**What the task asks**
As the answer, give every line of the records that includes the word "name".

────────────────────────────────────────

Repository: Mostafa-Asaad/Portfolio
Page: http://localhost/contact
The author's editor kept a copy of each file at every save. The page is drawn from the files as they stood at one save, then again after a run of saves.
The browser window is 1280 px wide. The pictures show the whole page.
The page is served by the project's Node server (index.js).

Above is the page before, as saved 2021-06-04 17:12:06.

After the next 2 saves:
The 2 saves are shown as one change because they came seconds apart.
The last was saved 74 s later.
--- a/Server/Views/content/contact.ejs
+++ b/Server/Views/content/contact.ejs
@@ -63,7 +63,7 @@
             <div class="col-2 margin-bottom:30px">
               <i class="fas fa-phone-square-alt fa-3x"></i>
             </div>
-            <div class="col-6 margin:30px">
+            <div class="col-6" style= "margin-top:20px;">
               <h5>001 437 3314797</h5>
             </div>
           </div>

────────────────────────────────────────

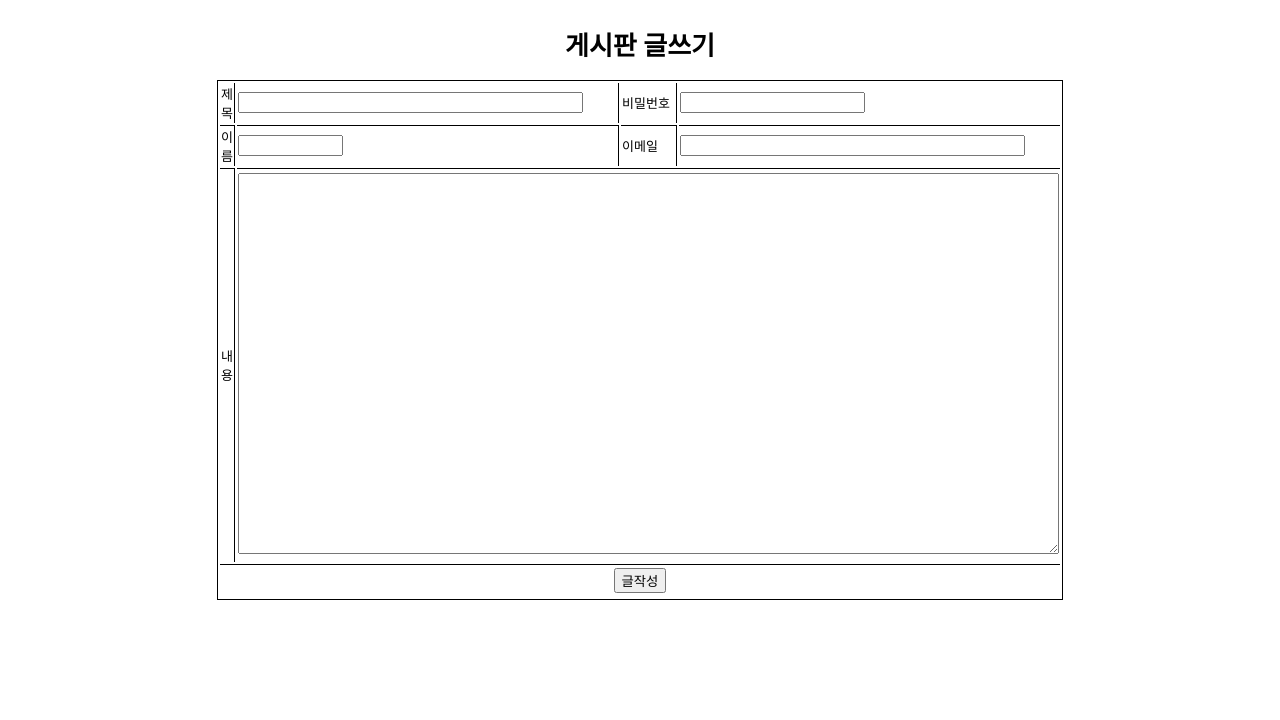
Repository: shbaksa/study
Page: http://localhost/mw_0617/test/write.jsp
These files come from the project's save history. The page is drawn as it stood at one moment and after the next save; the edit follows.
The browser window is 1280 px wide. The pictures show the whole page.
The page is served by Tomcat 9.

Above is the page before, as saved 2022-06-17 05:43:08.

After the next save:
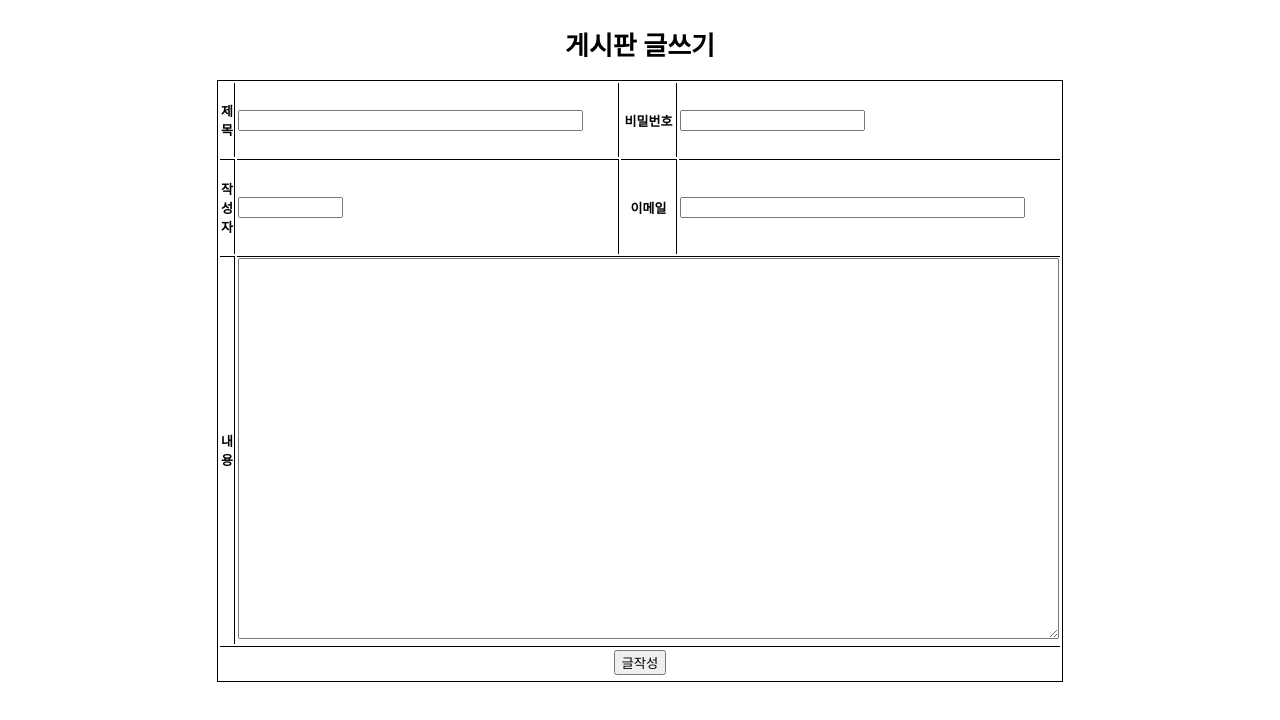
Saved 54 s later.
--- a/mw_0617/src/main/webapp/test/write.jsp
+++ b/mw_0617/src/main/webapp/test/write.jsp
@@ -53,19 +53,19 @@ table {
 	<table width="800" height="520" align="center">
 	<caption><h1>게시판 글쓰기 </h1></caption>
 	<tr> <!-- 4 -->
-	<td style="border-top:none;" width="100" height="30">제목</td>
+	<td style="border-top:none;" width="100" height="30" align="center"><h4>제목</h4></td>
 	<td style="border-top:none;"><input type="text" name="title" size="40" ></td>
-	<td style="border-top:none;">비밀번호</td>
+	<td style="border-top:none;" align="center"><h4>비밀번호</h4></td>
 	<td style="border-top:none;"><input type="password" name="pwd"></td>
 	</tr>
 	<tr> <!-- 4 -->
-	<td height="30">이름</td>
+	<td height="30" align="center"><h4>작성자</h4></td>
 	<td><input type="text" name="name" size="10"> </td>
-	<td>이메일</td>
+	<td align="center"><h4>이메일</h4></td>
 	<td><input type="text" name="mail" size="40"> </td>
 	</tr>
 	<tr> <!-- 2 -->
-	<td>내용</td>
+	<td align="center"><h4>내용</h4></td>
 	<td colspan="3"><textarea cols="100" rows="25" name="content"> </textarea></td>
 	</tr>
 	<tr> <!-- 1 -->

────────────────────────────────────────

**Exercise result**
 	<td style="border-top:none;"><input type="text" name="title" size="40" ></td>
 	<td style="border-top:none;"><input type="password" name="pwd"></td>
 	<td><input type="text" name="name" size="10"> </td>
 	<td><input type="text" name="mail" size="40"> </td>
 	<td colspan="3"><textarea cols="100" rows="25" name="content"> </textarea></td>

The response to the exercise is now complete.